Blockchain is on every accountant’s mind because the technology aligns so seamlessly with our profession. In essence, blockchain presents the possibility of a new type of accounting ledger — one that can be continuously updated and verified without the threat of being altered or corrupted. “The internet gave us a powerful ways to share and access information,” said Ron Quaranta, chairman of the Wall Street Blockchain Alliance. “Blockchain now gives us a powerful way to share and access value.” Real estate and auto industry leaders are using it to track assets and the price at which they were bought and sold.
It’s no surprise, then, that the world’s leading accounting firms have already explored ways to implement blockchain in their work.
How Big Four firms are using blockchain
The Big Four accounting firms are leading the way when it comes to blockchain research for accounting practices. Ernst & Young was the first to begin accepting Bitcoin as a payment method, and PricewaterhouseCoopers has joined them. Deloitte and KPMG may not allow for Bitcoin payments yet, but that doesn’t mean they’re ignoring blockchain.
KPMG launched a Digital Ledger Services program in 2016 with the aim of helping financial services companies investigate blockchain application. Last year, the firm partnered with Microsoft to create the “Blockchain Nodes” initiative with the stated goal of identifying “new applications and use cases for blockchain technology.” KPMG is a member of the Wall Street Blockchain Alliance as well.
Deloitte first got into the blockchain game all the way back in 2014 with the launch of Rubix, billed as a “one-stop blockchain software platform.” Since then, they’ve continued to diversify their offerings, exploring initial coin offerings (ICOs), which are similar to IPOs but use a cryptocurrency instead of stock. Their partnership with Waves Platform is poised to make ICOs and crypto-trading more accessible than ever before.
It seems every month we hear about new ways that Big Four firms are dipping their toes into these exciting, uncharted waters. This April, for instance, PwC announced the first ever wide-release blockchain auditing service. The service audits company blockchain services, ensuring they’re using the technology correctly and effectively.
While this might seem like a laundry list, the truth is that we’re at the beginning of the process when it comes to discovering uses for blockchain. Over the next few years, this trend is poised to continue on an upward trajectory.
Accountants need to come to grips with blockchain
As with any new, revolutionary technology, accountants and auditors have begun to wonder if blockchain will eventually become a replacement for human accounting professionals. Luckily, even the most optimistic forecasters don’t see that happening. There’s no question, however, that accounting professionals need to learn as much as they can about this tech before it becomes a standard, everyday part of our jobs.
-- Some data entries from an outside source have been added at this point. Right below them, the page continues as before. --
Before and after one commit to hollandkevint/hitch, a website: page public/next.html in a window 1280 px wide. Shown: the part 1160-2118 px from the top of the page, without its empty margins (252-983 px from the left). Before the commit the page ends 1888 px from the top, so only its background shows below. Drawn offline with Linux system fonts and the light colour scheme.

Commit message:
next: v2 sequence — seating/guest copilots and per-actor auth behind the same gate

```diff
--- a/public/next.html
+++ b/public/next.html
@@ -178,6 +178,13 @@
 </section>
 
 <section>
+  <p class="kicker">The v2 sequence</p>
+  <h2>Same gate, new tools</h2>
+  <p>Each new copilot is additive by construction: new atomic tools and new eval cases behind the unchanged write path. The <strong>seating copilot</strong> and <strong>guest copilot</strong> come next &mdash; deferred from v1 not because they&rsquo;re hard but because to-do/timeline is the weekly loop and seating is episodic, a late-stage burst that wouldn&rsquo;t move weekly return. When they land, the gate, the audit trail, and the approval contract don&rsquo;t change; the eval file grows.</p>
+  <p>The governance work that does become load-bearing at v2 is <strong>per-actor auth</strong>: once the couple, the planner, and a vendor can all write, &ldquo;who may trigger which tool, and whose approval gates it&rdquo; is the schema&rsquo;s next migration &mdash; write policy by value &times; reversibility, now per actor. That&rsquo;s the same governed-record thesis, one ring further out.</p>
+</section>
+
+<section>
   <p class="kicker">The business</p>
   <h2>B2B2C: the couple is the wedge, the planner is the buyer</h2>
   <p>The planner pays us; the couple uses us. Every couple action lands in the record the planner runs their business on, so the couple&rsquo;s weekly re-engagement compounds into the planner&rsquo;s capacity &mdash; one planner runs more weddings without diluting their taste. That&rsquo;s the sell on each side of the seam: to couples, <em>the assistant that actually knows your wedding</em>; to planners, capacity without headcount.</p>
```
Despite the inherent skepticism toward something presented as game-changing, blockchain offers a huge opportunity for accountants to position themselves as forward-thinking and cutting-edge. The Financial Times recently reported that universities are quickly creating blockchain courses, because the need for engineers fluent in this technology greatly exceeds the current supply. It’s not a leap to speculate that the same will be true of accountants and auditors in the very near future.
Erik Asgeirsson, president and CEO of CPA.com, believes that blockchain is just the next in a long line of transformations within the accounting world. “Through every phase,” he said in an article in “The Journal of Accountancy,’ “what’s really happened is the accountant’s and auditor’s role has just evolved.” As with any evolution, whether Darwinian or technological, those who aren’t willing to adapt risk being left behind. Those that do, on the other hand, will have an extremely valuable differentiating factor to offer their clients.
Where will we go from here?
The answer to this question is anyone’s guess. Blockchain is truly a new frontier for a slew of industries and professions, and firms will continue to allocate resources toward figuring out ways it can improve accounting and auditing. While the myriad forms this innovation could take are far from certain, it’s clear that blockchain isn’t going anywhere.
Whether you believe Bitcoin is a flash in the pan or the currency of the future, the validity of the technology underpinning it is not a matter of debate. Blockchain is here and it’s only going to get bigger. The earlier you start understanding its uses, and start your learning by using it yourself so you can better understand it, similar to the Big Four, the better off you’ll be as the rapid innovation starts taking hold.